Great Lakes Region Briefing and Consultations
Tomorrow (3 October), the Secretary-General’s Special Envoy for the Great Lakes Region Huang Xia will brief the Security Council on the latest report on the implementation of the Peace, Security and Cooperation Framework for the Democratic Republic of the Congo (DRC) and the Region (S/2019/873). Consultations will follow.
In accordance with resolution 2463 on the DRC (29 March), the Secretary-General is to report on this issue every six months. The report was due by 28 September, but Council members only received an advance copy of the report yesterday (1 October). The report provides an overview of security, political and humanitarian developments in the Great Lakes region between 1 March and 31 August, as well as describing the activities of the Special Envoy.
In the report, the Secretary-General expresses his concern over persistent challenges to the exercise of political freedoms and human rights in parts of the Great Lakes region. Nevertheless, he notes that the Great Lakes region witnessed recent positive developments, mainly the formation of a new government in the DRC, steps taken by DRC President Felix Tshisekedi to strengthen relations with neighbouring countries, and efforts undertaken by Angola, DRC, Rwanda, and Uganda to advance regional cooperation. It also notes early measures taken by Tshisekedi to open political space by releasing political detainees, allowing the return of opposition political actors, and making progress in the upholding of fundamental liberties.
At the same time, the human rights situation has not improved in eastern DRC, which continues to be affected by armed conflict and where many human rights violations by both government forces and armed groups were documented, exacerbating an already dire humanitarian situation. Huang visited Goma, North Kivu, on 16 and 17 May, where local authorities highlighted the urgent need for the state to restore its authority and protect civilians. Council members may be interested to hear from Huang on his engagement and good offices with the DRC and neighbouring countries in the region, particularly on the coordination mechanisms under the Peace and Security Framework Agreement, and how efforts through the agreement could assist in bringing security and stability to the eastern DRC and curb the activities of armed groups threatening the country and the region.
In Burundi, the report notes that the security situation remained calm in most areas, although human rights violations were reported along with restrictions on political participation. Burundi is continuing its preparation for presidential, legislative and local elections, set to take place on 20 May 2020. President Pierre Nkurunziza, who has pledged not to run for a fourth term in the elections, reaffirmed on 1 July that the elections would be financed without external support. The Secretary-General urges in the report that Burundi and all stakeholders create conditions conducive of peaceful and inclusive elections. The report also addresses the continued strained relationship between Burundi and Rwanda.

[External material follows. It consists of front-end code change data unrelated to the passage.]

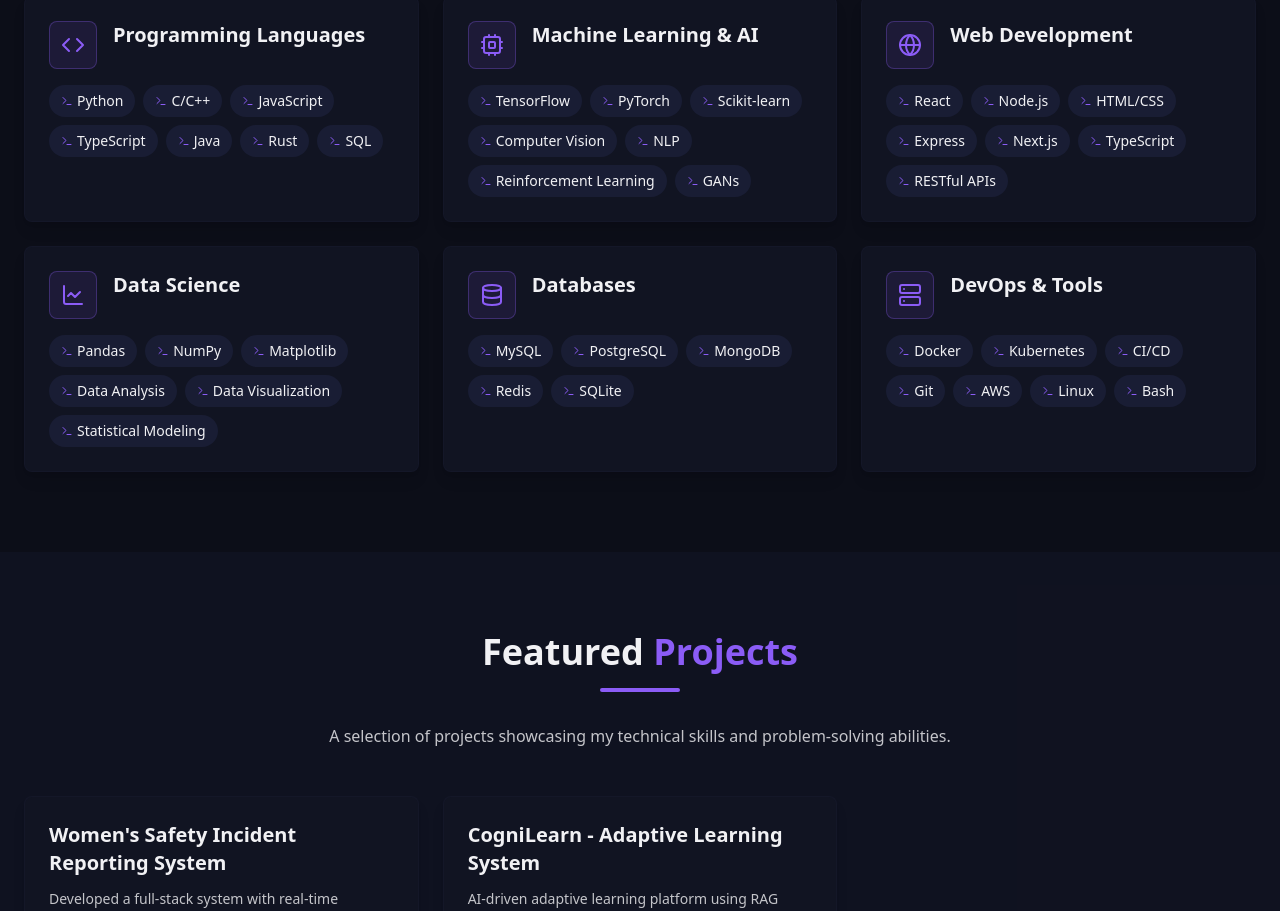
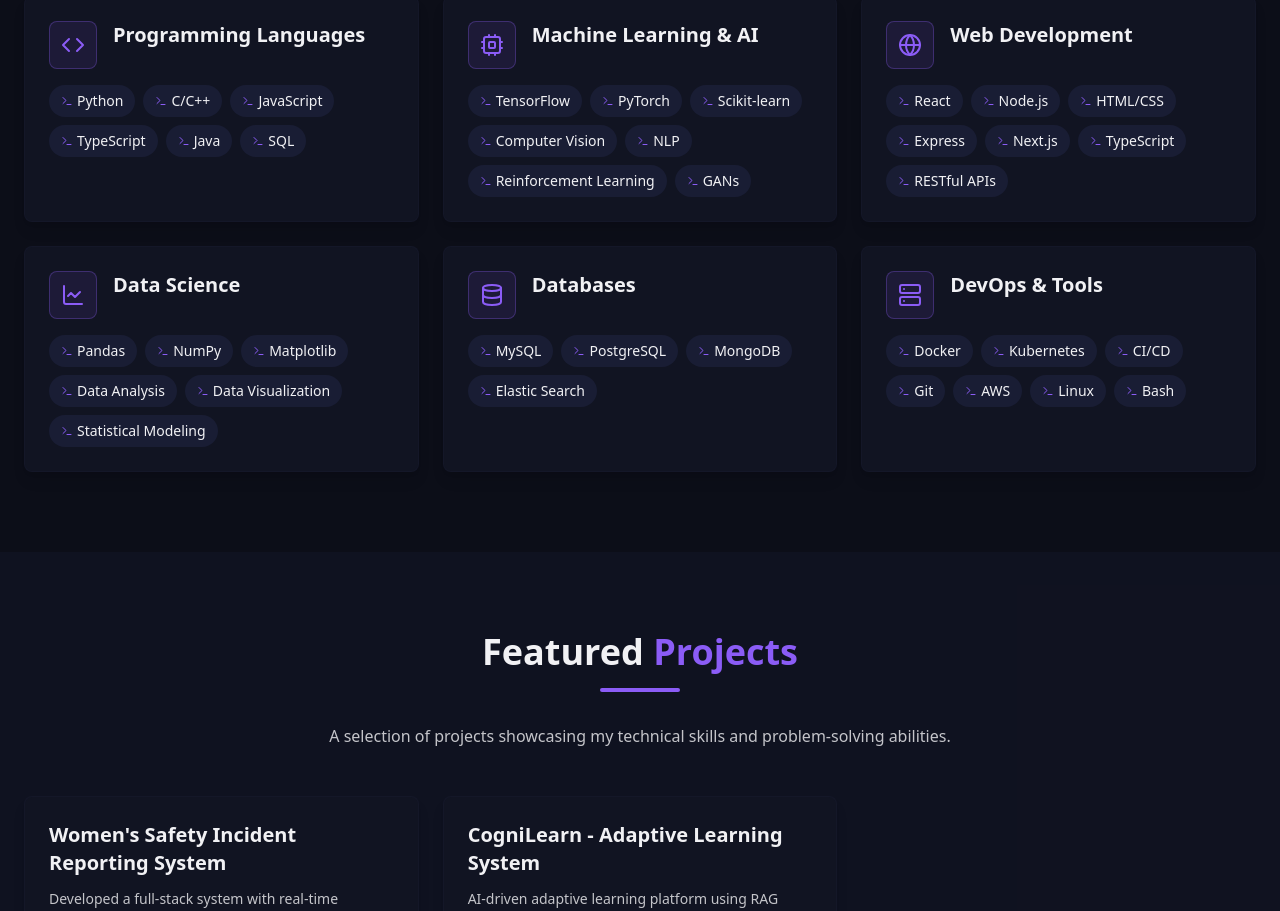
Before and after one commit to sohamyedgaonkar/deep-tech-portfolio-glow, a React (Vite) app: page / in a window 1280 px wide. Shown: the part 2718-3629 px from the top of the page. Built offline with nearby package versions, Linux system fonts and the light colour scheme.

Commit message:
Update Skills.tsx

```diff
--- a/src/components/Skills.tsx
+++ b/src/components/Skills.tsx
@@ -6,7 +6,7 @@ const Skills = () => {
     {
       name: 'Programming Languages',
       icon: <Code className="text-tech-purple" size={24} />,
-      skills: ['Python', 'C/C++', 'JavaScript', 'TypeScript', 'Java', 'Rust', 'SQL'],
+      skills: ['Python', 'C/C++', 'JavaScript', 'TypeScript', 'Java', 'SQL'],
     },
     {
       name: 'Machine Learning & AI',
@@ -26,7 +26,7 @@ const Skills = () => {
     {
       name: 'Databases',
       icon: <Database className="text-tech-purple" size={24} />,
-      skills: ['MySQL', 'PostgreSQL', 'MongoDB', 'Redis', 'SQLite'],
+      skills: ['MySQL', 'PostgreSQL', 'MongoDB', 'Elastic Search'],
     },
     {
       name: 'DevOps & Tools',
```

Huang visited Bujumbura from 6 to 9 May, where he met with the Minister for Foreign Affairs of Burundi, Ezechiel Nibigira, and other officials and regional and international actors. Huang emphasised to his interlocutors the importance of a credible and inclusive electoral process in Burundi. Council members, who are divided on the issue of whether the situation in Burundi should be on the Council’s agenda, may wish to hear Huang’s assessment of the current security and political situation in Burundi and on the possible impact on the region of tensions between Burundi and Rwanda.
In the Central African Republic (CAR), the Secretary-General’s report expresses concern about the commitment of some of the 14 armed groups that signed the Political Peace Agreement in the CAR on 6 February to implementing that agreement. It refers to the deadly attack by the Retour, Réclamation et Réhabilitation (3R) armed group on 21 May 2019 that killed 42 persons, mostly civilians, around Paoua. The report adds that during the first six months of 2019, 102 cases of conflict-related sexual violence were reported in the CAR, more than half of which were committed after the signing of the 6 February Agreement and in direct violation of it. Displacement caused by continued attacks on civilians has led to a situation where one of every five Central Africans has been displaced, and an estimated 1.8 million people suffer from severe lack of food. It appears that the implementation of the CAR Political Agreement may be on the agenda of the upcoming joint consultative meeting between members of the UN Security Council and the AU Peace and Security Council later this month in Addis Ababa.